Stored data =

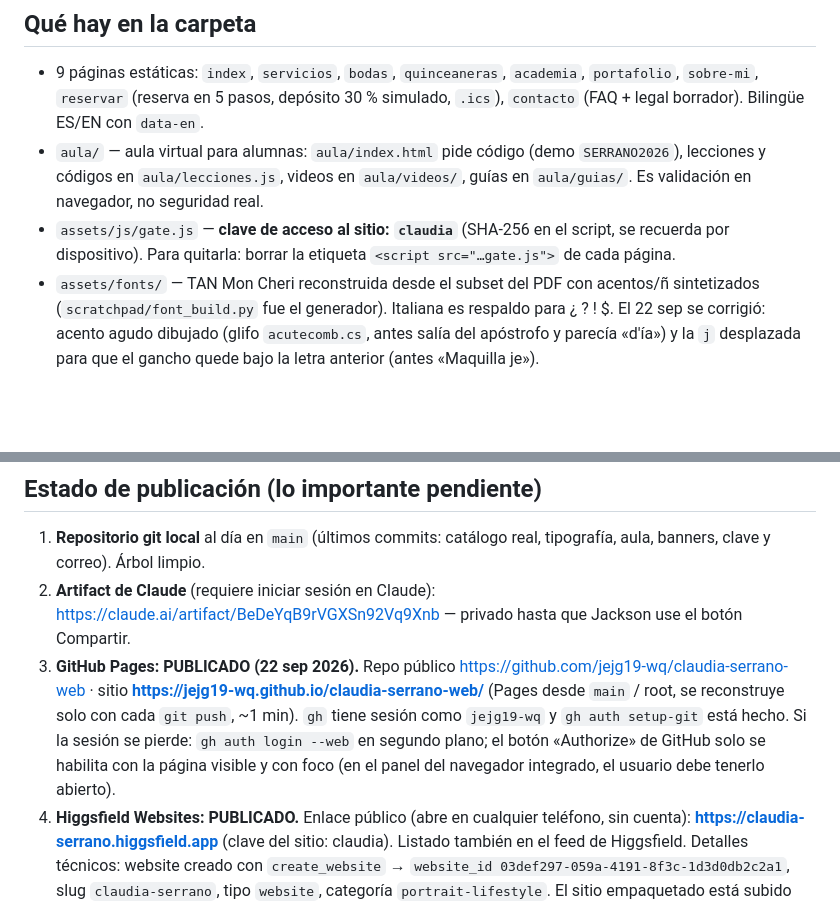
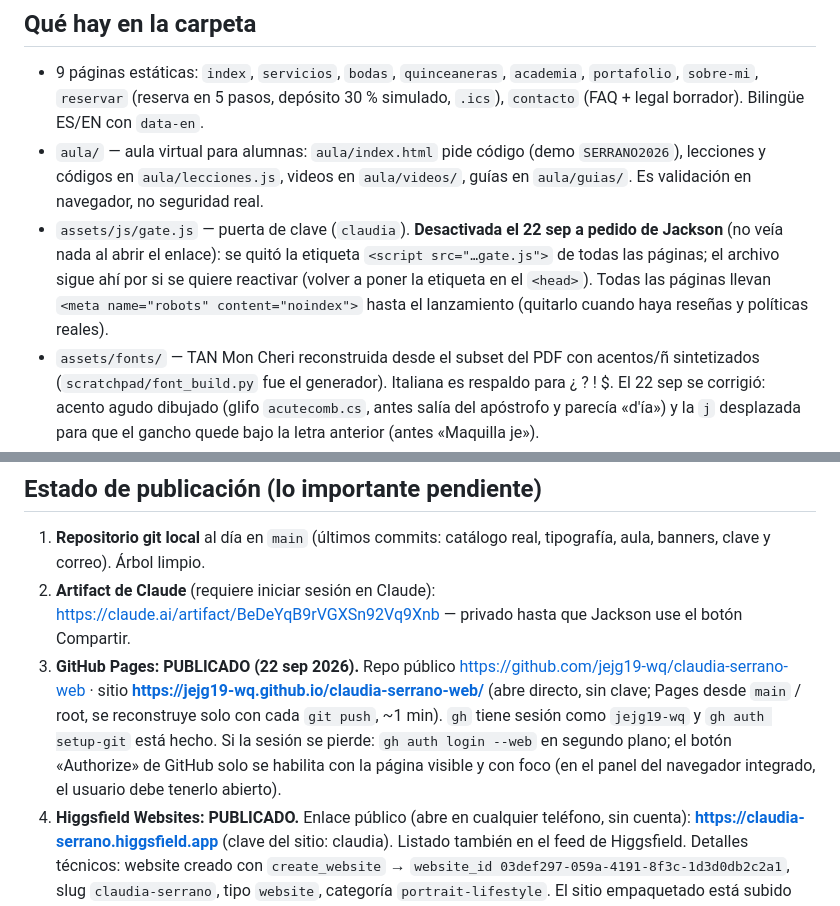
Before and after one commit to jejg19-wq/claudia-serrano-web, a Markdown page: CLAUDE.md, 2 parts joined by grey strips. Drawn GitHub-style; blank space fills up the shorter version.

Commit message:
CLAUDE.md: sitio sin clave y con noindex hasta el lanzamiento
Co-Authored-By: Claude Opus 5.5 <noreply@anthropic.com>

```diff
--- a/CLAUDE.md
+++ b/CLAUDE.md
@@ -17,7 +17,7 @@ Este archivo lo lee Claude Code automáticamente al abrir esta carpeta. Resume t
 
 - 9 páginas estáticas: `index`, `servicios`, `bodas`, `quinceaneras`, `academia`, `portafolio`, `sobre-mi`, `reservar` (reserva en 5 pasos, depósito 30 % simulado, `.ics`), `contacto` (FAQ + legal borrador). Bilingüe ES/EN con `data-en`.
 - `aula/` — aula virtual para alumnas: `aula/index.html` pide código (demo `SERRANO2026`), lecciones y códigos en `aula/lecciones.js`, videos en `aula/videos/`, guías en `aula/guias/`. Es validación en navegador, no seguridad real.
-- `assets/js/gate.js` — **clave de acceso al sitio: `claudia`** (SHA-256 en el script, se recuerda por dispositivo). Para quitarla: borrar la etiqueta `<script src="…gate.js">` de cada página.
+- `assets/js/gate.js` — puerta de clave (`claudia`). **Desactivada el 22 sep a pedido de Jackson** (no veía nada al abrir el enlace): se quitó la etiqueta `<script src="…gate.js">` de todas las páginas; el archivo sigue ahí por si se quiere reactivar (volver a poner la etiqueta en el `<head>`). Todas las páginas llevan `<meta name="robots" content="noindex">` hasta el lanzamiento (quitarlo cuando haya reseñas y políticas reales).
 - `assets/fonts/` — TAN Mon Cheri reconstruida desde el subset del PDF con acentos/ñ sintetizados (`scratchpad/font_build.py` fue el generador). Italiana es respaldo para ¿ ? ! $. El 22 sep se corrigió: acento agudo dibujado (glifo `acutecomb.cs`, antes salía del apóstrofo y parecía «d'ía») y la `j` desplazada para que el gancho quede bajo la letra anterior (antes «Maquilla je»).
 - Diseño (22 sep, «modernización»): etiquetas editoriales con filete en vez de cápsulas, botones planos con flecha suelta, tarjetas de una capa (`--bezel-pad: 0`), radios 1.25/1/0.75 rem, View Transitions entre páginas y hero que se aleja con el scroll. Todo en `assets/css/main.css`.
 - `assets/img/catalogo/` — fotos reales de clientas por servicio (WebP). `assets/img/` — sesión de estudio de Claudia. `assets/video/` — hero 16:9 y vertical 9:16 generados con Higgsfield Kling 3.0 a partir de la foto IMG_4020.
@@ -29,7 +29,7 @@ Este archivo lo lee Claude Code automáticamente al abrir esta carpeta. Resume t
 
 1. **Repositorio git local** al día en `main` (últimos commits: catálogo real, tipografía, aula, banners, clave y correo). Árbol limpio.
 2. **Artifact de Claude** (requiere iniciar sesión en Claude): https://claude.ai/artifact/BeDeYqB9rVGXSn92Vq9Xnb — privado hasta que Jackson use el botón Compartir.
-3. **GitHub Pages: PUBLICADO (22 sep 2026).** Repo público https://github.com/jejg19-wq/claudia-serrano-web · sitio **https://jejg19-wq.github.io/claudia-serrano-web/** (Pages desde `main` / root, se reconstruye solo con cada `git push`, ~1 min). `gh` tiene sesión como `jejg19-wq` y `gh auth setup-git` está hecho. Si la sesión se pierde: `gh auth login --web` en segundo plano; el botón «Authorize» de GitHub solo se habilita con la página visible y con foco (en el panel del navegador integrado, el usuario debe tenerlo abierto).
+3. **GitHub Pages: PUBLICADO (22 sep 2026).** Repo público https://github.com/jejg19-wq/claudia-serrano-web · sitio **https://jejg19-wq.github.io/claudia-serrano-web/** (abre directo, sin clave; Pages desde `main` / root, se reconstruye solo con cada `git push`, ~1 min). `gh` tiene sesión como `jejg19-wq` y `gh auth setup-git` está hecho. Si la sesión se pierde: `gh auth login --web` en segundo plano; el botón «Authorize» de GitHub solo se habilita con la página visible y con foco (en el panel del navegador integrado, el usuario debe tenerlo abierto).
 4. **Higgsfield Websites: PUBLICADO.** Enlace público (abre en cualquier teléfono, sin cuenta): **https://claudia-serrano.higgsfield.app** (clave del sitio: claudia). Listado también en el feed de Higgsfield. Detalles técnicos: website creado con `create_website` → `website_id 03def297-059a-4191-8f3c-1d3d0db2c2a1`, slug `claudia-serrano`, tipo `website`, categoría `portrait-lifestyle`. El sitio empaquetado está subido como zip en Higgsfield: `https://d2ol7oe51mr4n9.cloudfront.net/user_3IjzGgnZuSTU9S9pksayizV4cm2/7581035f-cb77-4b78-9d54-87ba227324a2.zip` (106 archivos, sin banner/). Hecho así: el sitio estático vive en `app/public/` del repo de Higgsfield (ruta raíz redirige a `/index.html`); metadatos en `app/src/app-meta.json`. Para actualizar: `website_repo_access checkout` → reemplazar `app/public/` con el zip nuevo → commit → `push` → `deploy_website` (la llamada puede dar timeout pero el deploy corre; comprobar con `website_status`). Pendiente de revisar: las fotos de `assets/img/catalogo/` devolvían 404 en la primera verificación. Este sitio de Higgsfield NO tiene todavía la modernización del 22 sep; la versión al día es la de GitHub Pages.
 
 ## Cómo trabajar aquí
```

What you are asked to do = The entire listing above is to be copied exactly, with all pictures omitted.

Solution to this task =
Before and after one commit to jejg19-wq/claudia-serrano-web, a Markdown page: CLAUDE.md, 2 parts joined by grey strips. Drawn GitHub-style; blank space fills up the shorter version.

Commit message:
CLAUDE.md: sitio sin clave y con noindex hasta el lanzamiento
Co-Authored-By: Claude Opus 5.5 <noreply@anthropic.com>

```diff
--- a/CLAUDE.md
+++ b/CLAUDE.md
@@ -17,7 +17,7 @@ Este archivo lo lee Claude Code automáticamente al abrir esta carpeta. Resume t
 
 - 9 páginas estáticas: `index`, `servicios`, `bodas`, `quinceaneras`, `academia`, `portafolio`, `sobre-mi`, `reservar` (reserva en 5 pasos, depósito 30 % simulado, `.ics`), `contacto` (FAQ + legal borrador). Bilingüe ES/EN con `data-en`.
 - `aula/` — aula virtual para alumnas: `aula/index.html` pide código (demo `SERRANO2026`), lecciones y códigos en `aula/lecciones.js`, videos en `aula/videos/`, guías en `aula/guias/`. Es validación en navegador, no seguridad real.
-- `assets/js/gate.js` — **clave de acceso al sitio: `claudia`** (SHA-256 en el script, se recuerda por dispositivo). Para quitarla: borrar la etiqueta `<script src="…gate.js">` de cada página.
+- `assets/js/gate.js` — puerta de clave (`claudia`). **Desactivada el 22 sep a pedido de Jackson** (no veía nada al abrir el enlace): se quitó la etiqueta `<script src="…gate.js">` de todas las páginas; el archivo sigue ahí por si se quiere reactivar (volver a poner la etiqueta en el `<head>`). Todas las páginas llevan `<meta name="robots" content="noindex">` hasta el lanzamiento (quitarlo cuando haya reseñas y políticas reales).
 - `assets/fonts/` — TAN Mon Cheri reconstruida desde el subset del PDF con acentos/ñ sintetizados (`scratchpad/font_build.py` fue el generador). Italiana es respaldo para ¿ ? ! $. El 22 sep se corrigió: acento agudo dibujado (glifo `acutecomb.cs`, antes salía del apóstrofo y parecía «d'ía») y la `j` desplazada para que el gancho quede bajo la letra anterior (antes «Maquilla je»).
 - Diseño (22 sep, «modernización»): etiquetas editoriales con filete en vez de cápsulas, botones planos con flecha suelta, tarjetas de una capa (`--bezel-pad: 0`), radios 1.25/1/0.75 rem, View Transitions entre páginas y hero que se aleja con el scroll. Todo en `assets/css/main.css`.
 - `assets/img/catalogo/` — fotos reales de clientas por servicio (WebP). `assets/img/` — sesión de estudio de Claudia. `assets/video/` — hero 16:9 y vertical 9:16 generados con Higgsfield Kling 3.0 a partir de la foto IMG_4020.
@@ -29,7 +29,7 @@ Este archivo lo lee Claude Code automáticamente al abrir esta carpeta. Resume t
 
 1. **Repositorio git local** al día en `main` (últimos commits: catálogo real, tipografía, aula, banners, clave y correo). Árbol limpio.
 2. **Artifact de Claude** (requiere iniciar sesión en Claude): https://claude.ai/artifact/BeDeYqB9rVGXSn92Vq9Xnb — privado hasta que Jackson use el botón Compartir.
-3. **GitHub Pages: PUBLICADO (22 sep 2026).** Repo público https://github.com/jejg19-wq/claudia-serrano-web · sitio **https://jejg19-wq.github.io/claudia-serrano-web/** (Pages desde `main` / root, se reconstruye solo con cada `git push`, ~1 min). `gh` tiene sesión como `jejg19-wq` y `gh auth setup-git` está hecho. Si la sesión se pierde: `gh auth login --web` en segundo plano; el botón «Authorize» de GitHub solo se habilita con la página visible y con foco (en el panel del navegador integrado, el usuario debe tenerlo abierto).
+3. **GitHub Pages: PUBLICADO (22 sep 2026).** Repo público https://github.com/jejg19-wq/claudia-serrano-web · sitio **https://jejg19-wq.github.io/claudia-serrano-web/** (abre directo, sin clave; Pages desde `main` / root, se reconstruye solo con cada `git push`, ~1 min). `gh` tiene sesión como `jejg19-wq` y `gh auth setup-git` está hecho. Si la sesión se pierde: `gh auth login --web` en segundo plano; el botón «Authorize» de GitHub solo se habilita con la página visible y con foco (en el panel del navegador integrado, el usuario debe tenerlo abierto).
 4. **Higgsfield Websites: PUBLICADO.** Enlace público (abre en cualquier teléfono, sin cuenta): **https://claudia-serrano.higgsfield.app** (clave del sitio: claudia). Listado también en el feed de Higgsfield. Detalles técnicos: website creado con `create_website` → `website_id 03def297-059a-4191-8f3c-1d3d0db2c2a1`, slug `claudia-serrano`, tipo `website`, categoría `portrait-lifestyle`. El sitio empaquetado está subido como zip en Higgsfield: `https://d2ol7oe51mr4n9.cloudfront.net/user_3IjzGgnZuSTU9S9pksayizV4cm2/7581035f-cb77-4b78-9d54-87ba227324a2.zip` (106 archivos, sin banner/). Hecho así: el sitio estático vive en `app/public/` del repo de Higgsfield (ruta raíz redirige a `/index.html`); metadatos en `app/src/app-meta.json`. Para actualizar: `website_repo_access checkout` → reemplazar `app/public/` con el zip nuevo → commit → `push` → `deploy_website` (la llamada puede dar timeout pero el deploy corre; comprobar con `website_status`). Pendiente de revisar: las fotos de `assets/img/catalogo/` devolvían 404 en la primera verificación. Este sitio de Higgsfield NO tiene todavía la modernización del 22 sep; la versión al día es la de GitHub Pages.
 
 ## Cómo trabajar aquí
```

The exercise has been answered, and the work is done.